- [PROBLEM REQUIREMENTS]:
Each line below should be written out again exactly.

=-=-=

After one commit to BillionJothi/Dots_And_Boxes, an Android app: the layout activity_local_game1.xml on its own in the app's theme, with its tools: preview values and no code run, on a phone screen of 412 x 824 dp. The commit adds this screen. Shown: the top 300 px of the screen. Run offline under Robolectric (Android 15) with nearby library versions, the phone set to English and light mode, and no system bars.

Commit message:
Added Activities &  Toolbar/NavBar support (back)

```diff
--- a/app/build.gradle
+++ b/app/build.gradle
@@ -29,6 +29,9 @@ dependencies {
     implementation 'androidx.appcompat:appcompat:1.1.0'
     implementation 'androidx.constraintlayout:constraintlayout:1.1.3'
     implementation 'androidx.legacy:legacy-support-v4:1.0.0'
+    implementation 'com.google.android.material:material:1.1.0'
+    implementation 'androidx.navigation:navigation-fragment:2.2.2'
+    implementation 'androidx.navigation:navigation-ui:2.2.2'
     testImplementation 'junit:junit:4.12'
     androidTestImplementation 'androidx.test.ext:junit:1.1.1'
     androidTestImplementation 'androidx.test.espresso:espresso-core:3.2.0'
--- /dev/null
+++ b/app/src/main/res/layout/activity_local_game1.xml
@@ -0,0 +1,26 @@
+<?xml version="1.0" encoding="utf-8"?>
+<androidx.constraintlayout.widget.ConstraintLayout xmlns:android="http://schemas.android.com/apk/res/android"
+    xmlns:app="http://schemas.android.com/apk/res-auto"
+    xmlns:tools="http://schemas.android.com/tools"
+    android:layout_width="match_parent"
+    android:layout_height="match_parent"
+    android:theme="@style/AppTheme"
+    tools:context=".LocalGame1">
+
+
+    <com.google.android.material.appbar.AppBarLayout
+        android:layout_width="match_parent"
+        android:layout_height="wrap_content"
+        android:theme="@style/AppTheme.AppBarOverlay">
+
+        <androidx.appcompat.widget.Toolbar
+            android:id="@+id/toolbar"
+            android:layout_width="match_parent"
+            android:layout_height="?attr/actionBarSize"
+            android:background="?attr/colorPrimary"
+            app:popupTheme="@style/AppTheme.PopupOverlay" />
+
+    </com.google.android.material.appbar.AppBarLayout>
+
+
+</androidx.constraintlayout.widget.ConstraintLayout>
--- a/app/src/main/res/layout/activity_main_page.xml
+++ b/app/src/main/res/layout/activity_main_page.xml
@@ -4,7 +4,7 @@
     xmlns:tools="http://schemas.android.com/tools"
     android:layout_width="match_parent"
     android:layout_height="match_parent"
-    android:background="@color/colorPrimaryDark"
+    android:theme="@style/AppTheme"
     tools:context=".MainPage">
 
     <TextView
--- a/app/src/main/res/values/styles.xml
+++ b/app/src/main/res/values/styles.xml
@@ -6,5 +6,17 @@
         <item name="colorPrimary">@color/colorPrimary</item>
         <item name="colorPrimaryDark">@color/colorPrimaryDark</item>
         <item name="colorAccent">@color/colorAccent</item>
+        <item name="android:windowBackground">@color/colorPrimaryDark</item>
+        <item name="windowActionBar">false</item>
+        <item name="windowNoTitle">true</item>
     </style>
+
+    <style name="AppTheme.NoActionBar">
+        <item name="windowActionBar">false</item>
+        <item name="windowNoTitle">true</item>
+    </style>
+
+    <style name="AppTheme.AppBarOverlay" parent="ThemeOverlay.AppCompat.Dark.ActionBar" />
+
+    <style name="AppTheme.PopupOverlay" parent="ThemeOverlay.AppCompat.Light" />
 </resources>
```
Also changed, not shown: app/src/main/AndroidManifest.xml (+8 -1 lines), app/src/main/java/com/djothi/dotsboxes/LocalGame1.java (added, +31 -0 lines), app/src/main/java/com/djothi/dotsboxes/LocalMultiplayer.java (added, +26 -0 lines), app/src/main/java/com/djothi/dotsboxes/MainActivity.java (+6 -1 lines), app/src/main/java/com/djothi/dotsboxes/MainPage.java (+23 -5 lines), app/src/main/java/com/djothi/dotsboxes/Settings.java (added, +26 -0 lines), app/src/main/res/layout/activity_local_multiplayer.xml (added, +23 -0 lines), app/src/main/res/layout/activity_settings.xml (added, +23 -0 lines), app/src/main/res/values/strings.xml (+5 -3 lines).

=-=-=

- [SOLVED EXERCISE]:
After one commit to BillionJothi/Dots_And_Boxes, an Android app: the layout activity_local_game1.xml on its own in the app's theme, with its tools: preview values and no code run, on a phone screen of 412 x 824 dp. The commit adds this screen. Shown: the top 300 px of the screen. Run offline under Robolectric (Android 15) with nearby library versions, the phone set to English and light mode, and no system bars.

Commit message:
Added Activities &  Toolbar/NavBar support (back)

```diff
--- a/app/build.gradle
+++ b/app/build.gradle
@@ -29,6 +29,9 @@ dependencies {
     implementation 'androidx.appcompat:appcompat:1.1.0'
     implementation 'androidx.constraintlayout:constraintlayout:1.1.3'
     implementation 'androidx.legacy:legacy-support-v4:1.0.0'
+    implementation 'com.google.android.material:material:1.1.0'
+    implementation 'androidx.navigation:navigation-fragment:2.2.2'
+    implementation 'androidx.navigation:navigation-ui:2.2.2'
     testImplementation 'junit:junit:4.12'
     androidTestImplementation 'androidx.test.ext:junit:1.1.1'
     androidTestImplementation 'androidx.test.espresso:espresso-core:3.2.0'
--- /dev/null
+++ b/app/src/main/res/layout/activity_local_game1.xml
@@ -0,0 +1,26 @@
+<?xml version="1.0" encoding="utf-8"?>
+<androidx.constraintlayout.widget.ConstraintLayout xmlns:android="http://schemas.android.com/apk/res/android"
+    xmlns:app="http://schemas.android.com/apk/res-auto"
+    xmlns:tools="http://schemas.android.com/tools"
+    android:layout_width="match_parent"
+    android:layout_height="match_parent"
+    android:theme="@style/AppTheme"
+    tools:context=".LocalGame1">
+
+
+    <com.google.android.material.appbar.AppBarLayout
+        android:layout_width="match_parent"
+        android:layout_height="wrap_content"
+        android:theme="@style/AppTheme.AppBarOverlay">
+
+        <androidx.appcompat.widget.Toolbar
+            android:id="@+id/toolbar"
+            android:layout_width="match_parent"
+            android:layout_height="?attr/actionBarSize"
+            android:background="?attr/colorPrimary"
+            app:popupTheme="@style/AppTheme.PopupOverlay" />
+
+    </com.google.android.material.appbar.AppBarLayout>
+
+
+</androidx.constraintlayout.widget.ConstraintLayout>
--- a/app/src/main/res/layout/activity_main_page.xml
+++ b/app/src/main/res/layout/activity_main_page.xml
@@ -4,7 +4,7 @@
     xmlns:tools="http://schemas.android.com/tools"
     android:layout_width="match_parent"
     android:layout_height="match_parent"
-    android:background="@color/colorPrimaryDark"
+    android:theme="@style/AppTheme"
     tools:context=".MainPage">
 
     <TextView
--- a/app/src/main/res/values/styles.xml
+++ b/app/src/main/res/values/styles.xml
@@ -6,5 +6,17 @@
         <item name="colorPrimary">@color/colorPrimary</item>
         <item name="colorPrimaryDark">@color/colorPrimaryDark</item>
         <item name="colorAccent">@color/colorAccent</item>
+        <item name="android:windowBackground">@color/colorPrimaryDark</item>
+        <item name="windowActionBar">false</item>
+        <item name="windowNoTitle">true</item>
     </style>
+
+    <style name="AppTheme.NoActionBar">
+        <item name="windowActionBar">false</item>
+        <item name="windowNoTitle">true</item>
+    </style>
+
+    <style name="AppTheme.AppBarOverlay" parent="ThemeOverlay.AppCompat.Dark.ActionBar" />
+
+    <style name="AppTheme.PopupOverlay" parent="ThemeOverlay.AppCompat.Light" />
 </resources>
```
Also changed, not shown: app/src/main/AndroidManifest.xml (+8 -1 lines), app/src/main/java/com/djothi/dotsboxes/LocalGame1.java (added, +31 -0 lines), app/src/main/java/com/djothi/dotsboxes/LocalMultiplayer.java (added, +26 -0 lines), app/src/main/java/com/djothi/dotsboxes/MainActivity.java (+6 -1 lines), app/src/main/java/com/djothi/dotsboxes/MainPage.java (+23 -5 lines), app/src/main/java/com/djothi/dotsboxes/Settings.java (added, +26 -0 lines), app/src/main/res/layout/activity_local_multiplayer.xml (added, +23 -0 lines), app/src/main/res/layout/activity_settings.xml (added, +23 -0 lines), app/src/main/res/values/strings.xml (+5 -3 lines).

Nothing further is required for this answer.